─── Working data ───

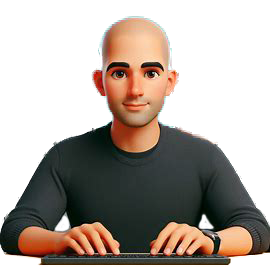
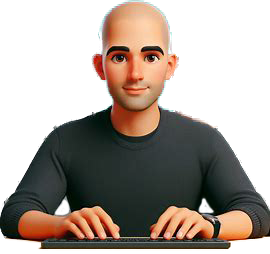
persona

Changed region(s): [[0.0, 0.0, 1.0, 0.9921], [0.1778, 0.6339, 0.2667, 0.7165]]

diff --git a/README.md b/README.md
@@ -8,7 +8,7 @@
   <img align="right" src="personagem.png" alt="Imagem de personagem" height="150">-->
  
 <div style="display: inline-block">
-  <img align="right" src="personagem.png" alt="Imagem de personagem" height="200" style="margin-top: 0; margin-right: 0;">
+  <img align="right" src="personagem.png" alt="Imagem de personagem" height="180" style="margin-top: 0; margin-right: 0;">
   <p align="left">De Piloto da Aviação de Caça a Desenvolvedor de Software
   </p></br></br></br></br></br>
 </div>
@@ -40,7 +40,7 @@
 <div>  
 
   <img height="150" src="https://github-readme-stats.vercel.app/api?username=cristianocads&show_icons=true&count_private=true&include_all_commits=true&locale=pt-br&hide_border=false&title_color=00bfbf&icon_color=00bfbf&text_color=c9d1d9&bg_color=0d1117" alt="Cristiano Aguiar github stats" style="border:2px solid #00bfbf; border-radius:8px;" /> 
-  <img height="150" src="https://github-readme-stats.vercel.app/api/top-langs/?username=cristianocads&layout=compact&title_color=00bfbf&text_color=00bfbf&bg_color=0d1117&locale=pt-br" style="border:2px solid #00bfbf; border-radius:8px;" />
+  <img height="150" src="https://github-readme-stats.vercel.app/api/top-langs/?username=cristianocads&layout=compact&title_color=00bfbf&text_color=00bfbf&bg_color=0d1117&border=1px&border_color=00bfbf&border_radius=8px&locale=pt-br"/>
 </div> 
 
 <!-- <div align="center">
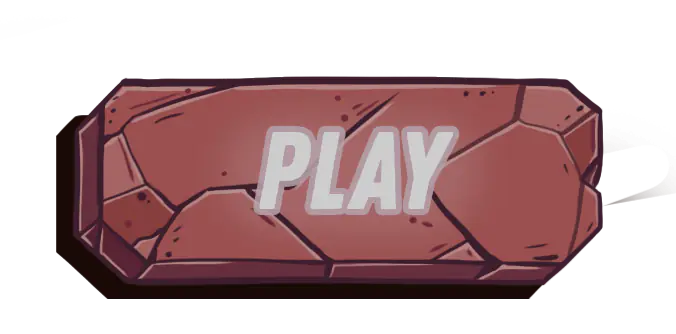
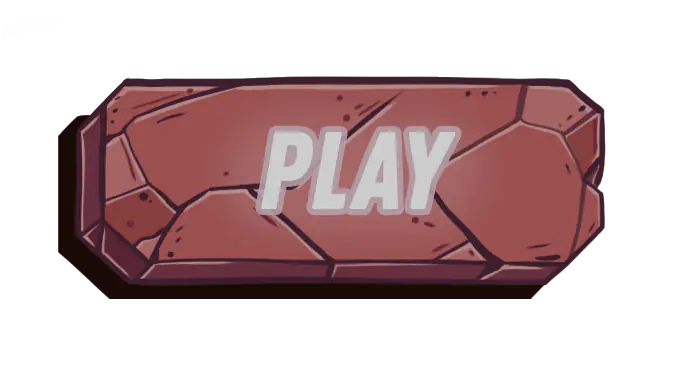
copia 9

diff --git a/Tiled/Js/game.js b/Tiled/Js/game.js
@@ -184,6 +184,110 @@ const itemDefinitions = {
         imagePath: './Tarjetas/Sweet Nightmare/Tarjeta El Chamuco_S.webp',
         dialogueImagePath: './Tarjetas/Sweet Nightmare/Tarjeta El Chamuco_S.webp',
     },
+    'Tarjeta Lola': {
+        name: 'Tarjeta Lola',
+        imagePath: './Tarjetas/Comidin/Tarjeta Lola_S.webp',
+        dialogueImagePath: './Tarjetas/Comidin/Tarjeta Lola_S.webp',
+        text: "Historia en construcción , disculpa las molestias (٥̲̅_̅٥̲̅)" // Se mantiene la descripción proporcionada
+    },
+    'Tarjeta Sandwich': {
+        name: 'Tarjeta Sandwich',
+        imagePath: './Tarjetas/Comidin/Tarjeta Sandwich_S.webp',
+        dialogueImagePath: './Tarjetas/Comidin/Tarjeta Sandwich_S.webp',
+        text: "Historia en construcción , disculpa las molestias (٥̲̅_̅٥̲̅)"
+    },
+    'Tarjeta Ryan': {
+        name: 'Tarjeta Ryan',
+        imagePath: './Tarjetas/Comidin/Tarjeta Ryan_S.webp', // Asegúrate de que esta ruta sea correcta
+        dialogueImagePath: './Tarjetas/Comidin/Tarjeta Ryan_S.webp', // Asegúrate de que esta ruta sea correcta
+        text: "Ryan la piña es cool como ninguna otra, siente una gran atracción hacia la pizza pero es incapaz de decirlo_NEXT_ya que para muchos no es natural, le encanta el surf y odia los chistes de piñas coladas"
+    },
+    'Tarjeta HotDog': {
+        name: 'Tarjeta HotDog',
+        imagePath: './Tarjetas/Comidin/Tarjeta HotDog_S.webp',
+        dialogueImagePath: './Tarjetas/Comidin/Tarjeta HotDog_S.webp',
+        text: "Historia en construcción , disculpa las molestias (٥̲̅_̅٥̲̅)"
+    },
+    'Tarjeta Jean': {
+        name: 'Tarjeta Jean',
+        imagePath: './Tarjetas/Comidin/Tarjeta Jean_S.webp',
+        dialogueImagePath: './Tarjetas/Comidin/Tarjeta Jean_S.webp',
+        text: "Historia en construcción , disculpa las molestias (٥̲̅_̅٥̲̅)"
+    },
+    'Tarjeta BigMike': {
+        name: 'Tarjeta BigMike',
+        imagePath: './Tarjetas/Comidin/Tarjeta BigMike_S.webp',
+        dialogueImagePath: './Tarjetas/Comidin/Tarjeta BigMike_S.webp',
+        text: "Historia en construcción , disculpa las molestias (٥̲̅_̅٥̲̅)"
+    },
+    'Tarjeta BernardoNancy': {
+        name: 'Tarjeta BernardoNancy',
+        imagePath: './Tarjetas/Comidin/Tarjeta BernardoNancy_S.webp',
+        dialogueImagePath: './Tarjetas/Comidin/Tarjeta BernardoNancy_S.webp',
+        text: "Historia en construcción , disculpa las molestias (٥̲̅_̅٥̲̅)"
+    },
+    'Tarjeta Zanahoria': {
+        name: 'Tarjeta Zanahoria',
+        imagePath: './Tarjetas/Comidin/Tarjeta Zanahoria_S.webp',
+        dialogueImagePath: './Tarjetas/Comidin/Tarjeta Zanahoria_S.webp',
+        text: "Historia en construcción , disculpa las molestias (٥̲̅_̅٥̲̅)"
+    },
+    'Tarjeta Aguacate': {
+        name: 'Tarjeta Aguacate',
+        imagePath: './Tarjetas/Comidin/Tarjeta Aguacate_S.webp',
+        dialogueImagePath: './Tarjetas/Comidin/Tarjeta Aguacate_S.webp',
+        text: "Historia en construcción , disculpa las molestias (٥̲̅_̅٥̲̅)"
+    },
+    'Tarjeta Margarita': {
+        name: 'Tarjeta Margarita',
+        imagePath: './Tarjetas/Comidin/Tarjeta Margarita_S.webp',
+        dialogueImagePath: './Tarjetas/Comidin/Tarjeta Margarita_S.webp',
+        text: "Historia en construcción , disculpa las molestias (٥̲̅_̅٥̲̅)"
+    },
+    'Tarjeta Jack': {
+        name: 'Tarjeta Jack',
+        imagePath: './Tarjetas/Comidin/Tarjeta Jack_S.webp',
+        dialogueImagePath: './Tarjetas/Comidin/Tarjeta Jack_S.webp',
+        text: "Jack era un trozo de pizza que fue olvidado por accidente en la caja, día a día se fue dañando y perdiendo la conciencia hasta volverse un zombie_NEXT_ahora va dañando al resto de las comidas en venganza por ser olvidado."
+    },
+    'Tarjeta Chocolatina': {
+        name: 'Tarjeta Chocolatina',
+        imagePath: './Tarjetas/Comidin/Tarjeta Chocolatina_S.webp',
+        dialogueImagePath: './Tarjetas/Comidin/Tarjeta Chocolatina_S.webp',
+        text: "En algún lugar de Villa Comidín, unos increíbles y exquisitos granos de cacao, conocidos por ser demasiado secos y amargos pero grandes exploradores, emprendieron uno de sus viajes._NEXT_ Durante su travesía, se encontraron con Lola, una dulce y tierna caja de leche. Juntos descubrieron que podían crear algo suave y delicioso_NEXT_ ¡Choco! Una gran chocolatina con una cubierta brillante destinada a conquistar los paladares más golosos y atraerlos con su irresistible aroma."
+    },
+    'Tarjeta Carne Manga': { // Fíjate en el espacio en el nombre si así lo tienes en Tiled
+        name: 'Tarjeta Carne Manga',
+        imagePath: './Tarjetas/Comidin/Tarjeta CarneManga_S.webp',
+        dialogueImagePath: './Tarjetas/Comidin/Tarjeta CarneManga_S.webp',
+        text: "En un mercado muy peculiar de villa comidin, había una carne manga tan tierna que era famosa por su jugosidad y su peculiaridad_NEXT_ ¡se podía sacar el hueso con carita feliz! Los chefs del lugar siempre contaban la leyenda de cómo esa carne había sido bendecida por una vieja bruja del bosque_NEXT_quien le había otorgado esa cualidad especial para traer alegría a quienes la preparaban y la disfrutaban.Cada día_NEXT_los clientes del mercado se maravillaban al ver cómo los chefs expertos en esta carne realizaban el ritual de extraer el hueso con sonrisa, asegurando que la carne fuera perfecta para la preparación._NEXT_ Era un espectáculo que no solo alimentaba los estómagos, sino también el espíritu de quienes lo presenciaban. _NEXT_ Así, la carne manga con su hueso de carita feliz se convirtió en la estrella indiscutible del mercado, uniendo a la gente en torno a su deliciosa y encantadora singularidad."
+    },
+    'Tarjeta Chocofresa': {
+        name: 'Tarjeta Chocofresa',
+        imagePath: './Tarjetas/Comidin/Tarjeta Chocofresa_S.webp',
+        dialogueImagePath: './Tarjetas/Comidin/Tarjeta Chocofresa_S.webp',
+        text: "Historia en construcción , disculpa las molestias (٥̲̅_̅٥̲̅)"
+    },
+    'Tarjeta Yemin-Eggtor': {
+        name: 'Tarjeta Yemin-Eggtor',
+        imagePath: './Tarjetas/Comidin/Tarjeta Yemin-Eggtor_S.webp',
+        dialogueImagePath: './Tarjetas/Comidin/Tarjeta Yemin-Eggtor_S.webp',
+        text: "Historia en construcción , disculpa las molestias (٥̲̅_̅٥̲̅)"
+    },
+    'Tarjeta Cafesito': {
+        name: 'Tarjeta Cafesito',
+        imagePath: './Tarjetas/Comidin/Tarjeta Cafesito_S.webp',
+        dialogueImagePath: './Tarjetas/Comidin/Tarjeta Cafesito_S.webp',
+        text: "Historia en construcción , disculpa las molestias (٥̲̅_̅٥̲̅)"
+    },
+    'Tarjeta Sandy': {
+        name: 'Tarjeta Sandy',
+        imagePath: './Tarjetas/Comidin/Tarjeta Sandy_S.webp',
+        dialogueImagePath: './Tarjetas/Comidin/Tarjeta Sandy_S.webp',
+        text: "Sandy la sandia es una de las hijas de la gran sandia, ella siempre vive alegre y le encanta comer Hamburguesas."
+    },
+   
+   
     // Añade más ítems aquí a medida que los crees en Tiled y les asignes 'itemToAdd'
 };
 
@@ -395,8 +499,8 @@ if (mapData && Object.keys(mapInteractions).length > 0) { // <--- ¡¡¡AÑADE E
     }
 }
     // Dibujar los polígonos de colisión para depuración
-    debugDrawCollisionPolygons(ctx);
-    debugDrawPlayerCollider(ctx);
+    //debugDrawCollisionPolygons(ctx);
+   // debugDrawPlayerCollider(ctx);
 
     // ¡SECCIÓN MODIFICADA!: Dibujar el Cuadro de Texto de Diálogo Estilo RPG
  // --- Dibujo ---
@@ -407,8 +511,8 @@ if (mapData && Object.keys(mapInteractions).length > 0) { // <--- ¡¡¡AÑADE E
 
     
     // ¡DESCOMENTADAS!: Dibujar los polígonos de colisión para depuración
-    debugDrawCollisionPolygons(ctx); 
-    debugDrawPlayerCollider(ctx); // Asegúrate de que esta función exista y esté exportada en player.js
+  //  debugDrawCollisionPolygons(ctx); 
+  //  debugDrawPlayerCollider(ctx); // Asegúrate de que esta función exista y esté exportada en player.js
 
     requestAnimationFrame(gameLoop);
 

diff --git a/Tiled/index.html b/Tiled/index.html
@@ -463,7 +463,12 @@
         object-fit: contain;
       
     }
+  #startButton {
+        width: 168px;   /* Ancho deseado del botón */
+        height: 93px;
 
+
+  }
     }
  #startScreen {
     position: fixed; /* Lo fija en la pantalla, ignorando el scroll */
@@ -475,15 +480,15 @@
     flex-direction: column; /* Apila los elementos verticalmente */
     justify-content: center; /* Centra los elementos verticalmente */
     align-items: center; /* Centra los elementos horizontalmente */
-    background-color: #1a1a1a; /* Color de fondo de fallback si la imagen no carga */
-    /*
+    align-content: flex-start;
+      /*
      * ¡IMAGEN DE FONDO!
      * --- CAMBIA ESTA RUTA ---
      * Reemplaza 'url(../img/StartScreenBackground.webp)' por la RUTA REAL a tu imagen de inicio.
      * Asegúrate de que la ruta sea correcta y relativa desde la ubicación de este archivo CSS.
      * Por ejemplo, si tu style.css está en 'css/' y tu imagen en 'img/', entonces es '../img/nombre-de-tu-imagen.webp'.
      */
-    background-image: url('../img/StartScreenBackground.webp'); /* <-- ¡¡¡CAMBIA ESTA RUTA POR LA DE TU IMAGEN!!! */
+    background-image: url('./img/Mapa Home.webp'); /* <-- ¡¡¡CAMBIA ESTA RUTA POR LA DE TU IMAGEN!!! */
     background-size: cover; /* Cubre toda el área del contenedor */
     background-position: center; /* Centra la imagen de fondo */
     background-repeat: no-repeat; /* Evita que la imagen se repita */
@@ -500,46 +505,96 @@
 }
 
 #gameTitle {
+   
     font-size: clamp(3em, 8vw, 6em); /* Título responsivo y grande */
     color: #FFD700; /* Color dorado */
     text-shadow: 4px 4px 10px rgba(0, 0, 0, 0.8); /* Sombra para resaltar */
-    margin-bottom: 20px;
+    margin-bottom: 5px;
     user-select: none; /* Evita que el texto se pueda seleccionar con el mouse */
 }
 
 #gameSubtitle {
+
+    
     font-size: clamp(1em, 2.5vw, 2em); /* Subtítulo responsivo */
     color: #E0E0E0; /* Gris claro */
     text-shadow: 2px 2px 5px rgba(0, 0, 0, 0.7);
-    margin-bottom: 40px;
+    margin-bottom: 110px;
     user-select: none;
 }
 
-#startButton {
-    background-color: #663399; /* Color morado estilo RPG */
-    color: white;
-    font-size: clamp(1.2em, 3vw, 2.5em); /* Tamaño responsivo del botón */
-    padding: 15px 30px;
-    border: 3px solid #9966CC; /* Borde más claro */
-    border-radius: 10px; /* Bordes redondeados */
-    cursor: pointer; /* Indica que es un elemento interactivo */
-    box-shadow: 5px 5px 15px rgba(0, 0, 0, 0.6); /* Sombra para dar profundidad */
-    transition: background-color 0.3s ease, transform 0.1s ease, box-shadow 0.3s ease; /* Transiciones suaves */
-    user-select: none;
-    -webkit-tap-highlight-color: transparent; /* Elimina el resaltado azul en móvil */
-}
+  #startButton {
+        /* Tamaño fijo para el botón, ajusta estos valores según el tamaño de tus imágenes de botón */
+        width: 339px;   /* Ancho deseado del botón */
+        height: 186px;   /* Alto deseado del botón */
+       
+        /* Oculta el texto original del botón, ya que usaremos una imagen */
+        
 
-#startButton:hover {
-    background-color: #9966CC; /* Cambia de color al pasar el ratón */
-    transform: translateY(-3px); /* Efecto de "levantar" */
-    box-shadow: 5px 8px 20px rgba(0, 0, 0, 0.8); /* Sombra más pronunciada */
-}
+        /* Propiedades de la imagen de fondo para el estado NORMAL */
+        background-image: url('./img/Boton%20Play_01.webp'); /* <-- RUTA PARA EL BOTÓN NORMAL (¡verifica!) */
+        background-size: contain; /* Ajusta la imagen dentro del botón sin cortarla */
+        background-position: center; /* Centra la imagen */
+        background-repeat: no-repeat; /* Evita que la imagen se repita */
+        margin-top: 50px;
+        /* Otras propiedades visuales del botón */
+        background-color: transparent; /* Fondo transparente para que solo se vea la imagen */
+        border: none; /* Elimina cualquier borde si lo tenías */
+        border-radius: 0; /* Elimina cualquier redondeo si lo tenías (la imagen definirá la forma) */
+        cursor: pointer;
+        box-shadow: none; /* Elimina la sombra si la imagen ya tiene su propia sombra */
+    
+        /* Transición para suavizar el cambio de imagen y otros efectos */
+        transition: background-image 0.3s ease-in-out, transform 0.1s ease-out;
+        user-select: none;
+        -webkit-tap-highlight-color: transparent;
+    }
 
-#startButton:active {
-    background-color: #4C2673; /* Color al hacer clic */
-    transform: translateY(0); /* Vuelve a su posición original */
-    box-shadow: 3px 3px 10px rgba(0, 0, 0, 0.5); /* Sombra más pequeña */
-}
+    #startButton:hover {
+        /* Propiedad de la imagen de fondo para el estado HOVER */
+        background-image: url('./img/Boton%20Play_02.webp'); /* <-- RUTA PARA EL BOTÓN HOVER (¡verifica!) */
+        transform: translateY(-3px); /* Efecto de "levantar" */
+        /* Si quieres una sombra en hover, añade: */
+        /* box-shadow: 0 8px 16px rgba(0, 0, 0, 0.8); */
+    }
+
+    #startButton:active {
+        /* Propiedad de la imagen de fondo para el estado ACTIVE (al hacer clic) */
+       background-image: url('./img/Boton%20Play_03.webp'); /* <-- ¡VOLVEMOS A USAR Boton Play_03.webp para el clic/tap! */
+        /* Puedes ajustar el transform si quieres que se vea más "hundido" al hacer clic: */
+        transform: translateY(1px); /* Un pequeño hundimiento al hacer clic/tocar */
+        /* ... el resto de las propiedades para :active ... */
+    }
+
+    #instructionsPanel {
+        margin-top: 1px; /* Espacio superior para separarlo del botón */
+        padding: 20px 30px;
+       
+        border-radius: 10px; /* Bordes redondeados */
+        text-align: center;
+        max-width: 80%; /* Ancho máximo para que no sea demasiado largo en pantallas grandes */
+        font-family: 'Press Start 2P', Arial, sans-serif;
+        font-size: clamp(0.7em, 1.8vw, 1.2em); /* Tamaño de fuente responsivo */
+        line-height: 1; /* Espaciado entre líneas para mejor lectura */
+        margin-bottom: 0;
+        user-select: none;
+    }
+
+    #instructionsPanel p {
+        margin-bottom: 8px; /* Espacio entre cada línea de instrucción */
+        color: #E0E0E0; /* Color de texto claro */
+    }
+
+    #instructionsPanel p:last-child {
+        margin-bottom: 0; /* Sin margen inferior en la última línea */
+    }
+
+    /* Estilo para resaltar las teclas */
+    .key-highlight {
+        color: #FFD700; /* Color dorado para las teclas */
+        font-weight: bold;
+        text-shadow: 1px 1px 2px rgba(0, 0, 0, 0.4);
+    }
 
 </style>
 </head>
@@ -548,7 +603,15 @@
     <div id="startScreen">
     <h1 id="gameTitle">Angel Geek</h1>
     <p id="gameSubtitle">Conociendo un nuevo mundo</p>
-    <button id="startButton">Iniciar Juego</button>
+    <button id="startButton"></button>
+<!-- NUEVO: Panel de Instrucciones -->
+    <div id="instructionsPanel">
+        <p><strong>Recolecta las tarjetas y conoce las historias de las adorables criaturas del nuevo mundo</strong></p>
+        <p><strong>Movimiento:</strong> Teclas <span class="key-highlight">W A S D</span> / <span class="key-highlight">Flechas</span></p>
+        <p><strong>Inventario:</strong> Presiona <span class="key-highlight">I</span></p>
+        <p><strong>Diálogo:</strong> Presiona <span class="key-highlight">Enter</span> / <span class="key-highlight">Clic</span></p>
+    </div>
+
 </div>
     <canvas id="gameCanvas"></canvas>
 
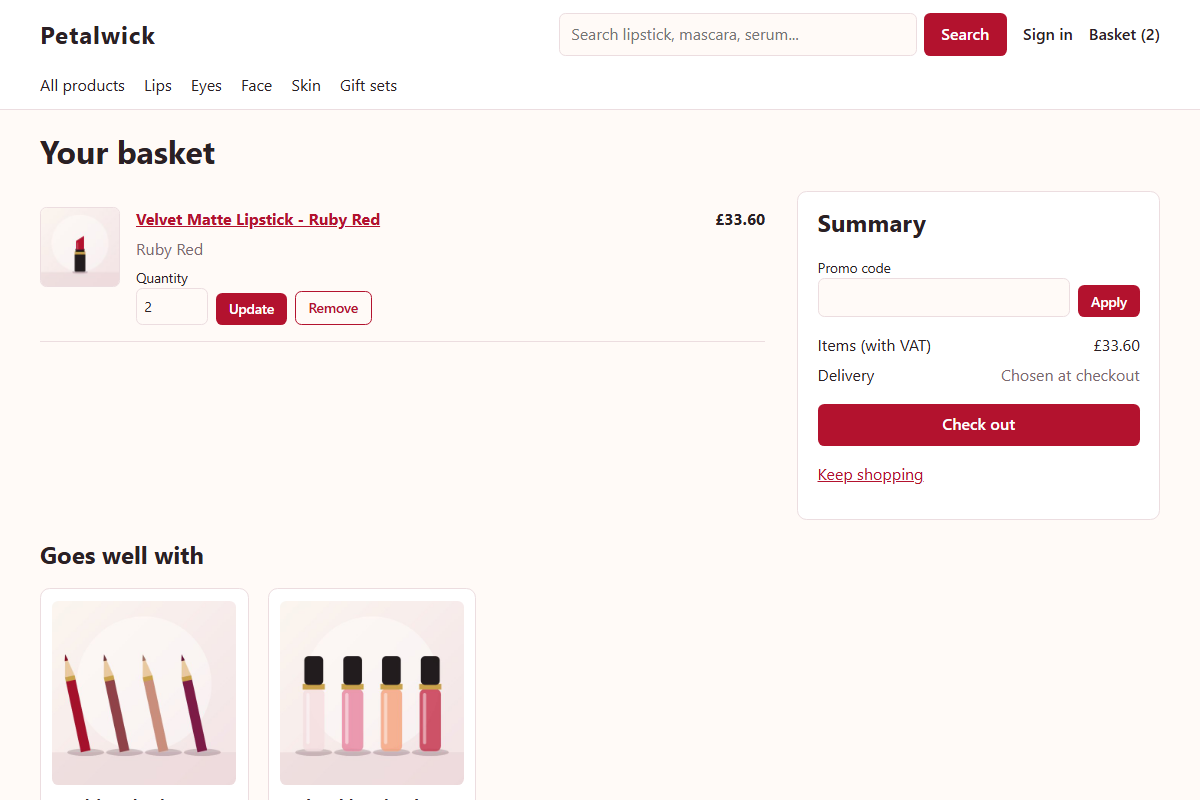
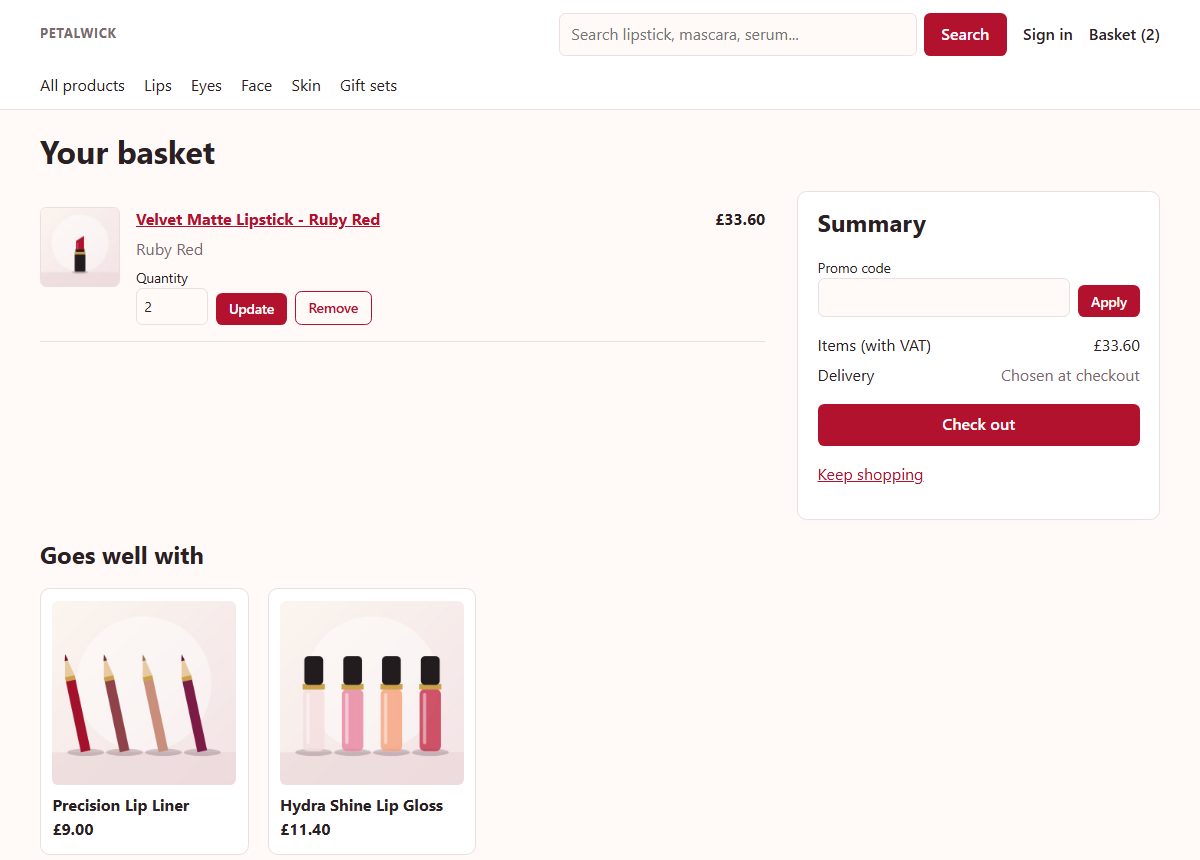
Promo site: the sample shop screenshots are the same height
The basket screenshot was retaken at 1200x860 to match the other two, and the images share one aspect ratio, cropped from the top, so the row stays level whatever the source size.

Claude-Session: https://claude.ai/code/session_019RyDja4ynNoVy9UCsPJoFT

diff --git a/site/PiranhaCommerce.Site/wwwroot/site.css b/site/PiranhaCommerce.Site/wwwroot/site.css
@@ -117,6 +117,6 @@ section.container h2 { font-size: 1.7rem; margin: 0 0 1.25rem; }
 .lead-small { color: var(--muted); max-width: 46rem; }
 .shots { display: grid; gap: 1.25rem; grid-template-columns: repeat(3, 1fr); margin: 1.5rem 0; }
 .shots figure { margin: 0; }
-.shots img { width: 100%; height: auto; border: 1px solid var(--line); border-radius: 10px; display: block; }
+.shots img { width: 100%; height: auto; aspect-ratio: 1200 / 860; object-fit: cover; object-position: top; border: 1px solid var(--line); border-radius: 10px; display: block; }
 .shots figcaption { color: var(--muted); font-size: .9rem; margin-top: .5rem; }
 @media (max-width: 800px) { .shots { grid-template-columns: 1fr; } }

───

Exercise: Retype exactly the lines above, from the one with "object-fit: contain;" through the one with "background-image: url('./img/Mapa Home.webp');", inclusive.

Answer for this exercise:
         object-fit: contain;
       
     }
+  #startButton {
+        width: 168px;   /* Ancho deseado del botón */
+        height: 93px;
 
+
+  }
     }
  #startScreen {
     position: fixed; /* Lo fija en la pantalla, ignorando el scroll */
@@ -475,15 +480,15 @@
     flex-direction: column; /* Apila los elementos verticalmente */
     justify-content: center; /* Centra los elementos verticalmente */
     align-items: center; /* Centra los elementos horizontalmente */
-    background-color: #1a1a1a; /* Color de fondo de fallback si la imagen no carga */
-    /*
+    align-content: flex-start;
+      /*
      * ¡IMAGEN DE FONDO!
      * --- CAMBIA ESTA RUTA ---
      * Reemplaza 'url(../img/StartScreenBackground.webp)' por la RUTA REAL a tu imagen de inicio.
      * Asegúrate de que la ruta sea correcta y relativa desde la ubicación de este archivo CSS.
      * Por ejemplo, si tu style.css está en 'css/' y tu imagen en 'img/', entonces es '../img/nombre-de-tu-imagen.webp'.
      */
-    background-image: url('../img/StartScreenBackground.webp'); /* <-- ¡¡¡CAMBIA ESTA RUTA POR LA DE TU IMAGEN!!! */
+    background-image: url('./img/Mapa Home.webp'); /* <-- ¡¡¡CAMBIA ESTA RUTA POR LA DE TU IMAGEN!!! */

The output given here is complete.